▶ **WHAT YOU ARE ASKED TO DO**
Find how many lines in the material below contain the word "text" and give only that number.

▶ **EXERCISE MATERIALS**
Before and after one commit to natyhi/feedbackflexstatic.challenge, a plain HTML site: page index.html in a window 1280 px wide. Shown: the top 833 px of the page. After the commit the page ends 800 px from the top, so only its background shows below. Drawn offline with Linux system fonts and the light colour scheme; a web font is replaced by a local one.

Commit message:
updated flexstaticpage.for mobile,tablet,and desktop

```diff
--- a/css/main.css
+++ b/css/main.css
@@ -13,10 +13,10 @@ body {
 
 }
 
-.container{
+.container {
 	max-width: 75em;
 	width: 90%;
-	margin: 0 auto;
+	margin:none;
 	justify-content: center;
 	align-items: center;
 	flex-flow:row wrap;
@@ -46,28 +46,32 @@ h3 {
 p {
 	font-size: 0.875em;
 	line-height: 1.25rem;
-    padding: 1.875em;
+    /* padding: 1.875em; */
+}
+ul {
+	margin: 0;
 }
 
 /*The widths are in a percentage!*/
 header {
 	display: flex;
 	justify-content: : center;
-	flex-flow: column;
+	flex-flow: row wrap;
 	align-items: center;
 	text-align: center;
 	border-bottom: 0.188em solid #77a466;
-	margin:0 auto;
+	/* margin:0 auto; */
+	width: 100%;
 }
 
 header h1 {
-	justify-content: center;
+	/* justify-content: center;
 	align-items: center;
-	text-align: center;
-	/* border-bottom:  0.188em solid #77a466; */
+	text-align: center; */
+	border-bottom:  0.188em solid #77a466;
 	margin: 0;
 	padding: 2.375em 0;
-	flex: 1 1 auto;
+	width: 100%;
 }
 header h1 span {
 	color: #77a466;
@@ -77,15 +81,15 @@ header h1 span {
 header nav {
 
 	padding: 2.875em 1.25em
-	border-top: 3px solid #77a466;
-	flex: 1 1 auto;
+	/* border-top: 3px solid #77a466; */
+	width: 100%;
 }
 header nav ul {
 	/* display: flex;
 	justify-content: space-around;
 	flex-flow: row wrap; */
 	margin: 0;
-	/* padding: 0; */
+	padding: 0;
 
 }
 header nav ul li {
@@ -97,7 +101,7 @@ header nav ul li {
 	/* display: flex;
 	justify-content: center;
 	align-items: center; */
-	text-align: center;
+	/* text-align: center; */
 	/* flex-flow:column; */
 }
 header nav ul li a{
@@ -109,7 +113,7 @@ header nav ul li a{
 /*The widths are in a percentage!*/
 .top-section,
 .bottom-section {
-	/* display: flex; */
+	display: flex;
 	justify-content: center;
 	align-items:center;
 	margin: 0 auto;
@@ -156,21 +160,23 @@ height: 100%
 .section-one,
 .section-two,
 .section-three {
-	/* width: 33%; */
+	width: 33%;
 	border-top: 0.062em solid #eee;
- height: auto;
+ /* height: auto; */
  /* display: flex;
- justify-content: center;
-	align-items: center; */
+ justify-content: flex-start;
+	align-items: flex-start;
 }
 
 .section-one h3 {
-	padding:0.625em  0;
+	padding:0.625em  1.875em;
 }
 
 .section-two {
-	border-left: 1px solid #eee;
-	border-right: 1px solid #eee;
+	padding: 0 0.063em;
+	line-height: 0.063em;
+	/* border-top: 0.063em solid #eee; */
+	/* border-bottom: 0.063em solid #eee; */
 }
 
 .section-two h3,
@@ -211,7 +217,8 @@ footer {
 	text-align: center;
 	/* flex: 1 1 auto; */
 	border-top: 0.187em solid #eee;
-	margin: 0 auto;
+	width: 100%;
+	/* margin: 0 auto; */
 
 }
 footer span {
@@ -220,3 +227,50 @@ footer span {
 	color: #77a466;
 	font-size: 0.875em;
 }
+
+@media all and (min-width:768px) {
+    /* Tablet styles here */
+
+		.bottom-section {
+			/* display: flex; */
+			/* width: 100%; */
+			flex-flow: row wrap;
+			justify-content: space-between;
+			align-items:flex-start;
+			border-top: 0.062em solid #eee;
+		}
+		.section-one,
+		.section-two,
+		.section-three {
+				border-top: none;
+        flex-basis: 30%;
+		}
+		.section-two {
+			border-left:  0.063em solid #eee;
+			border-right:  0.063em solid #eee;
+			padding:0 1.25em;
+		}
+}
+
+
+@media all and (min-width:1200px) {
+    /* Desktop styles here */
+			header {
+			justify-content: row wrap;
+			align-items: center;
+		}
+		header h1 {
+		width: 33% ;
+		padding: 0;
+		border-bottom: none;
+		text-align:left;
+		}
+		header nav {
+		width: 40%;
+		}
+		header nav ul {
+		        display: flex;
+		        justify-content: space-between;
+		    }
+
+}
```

▶ **ANSWER TO THIS TASK**
7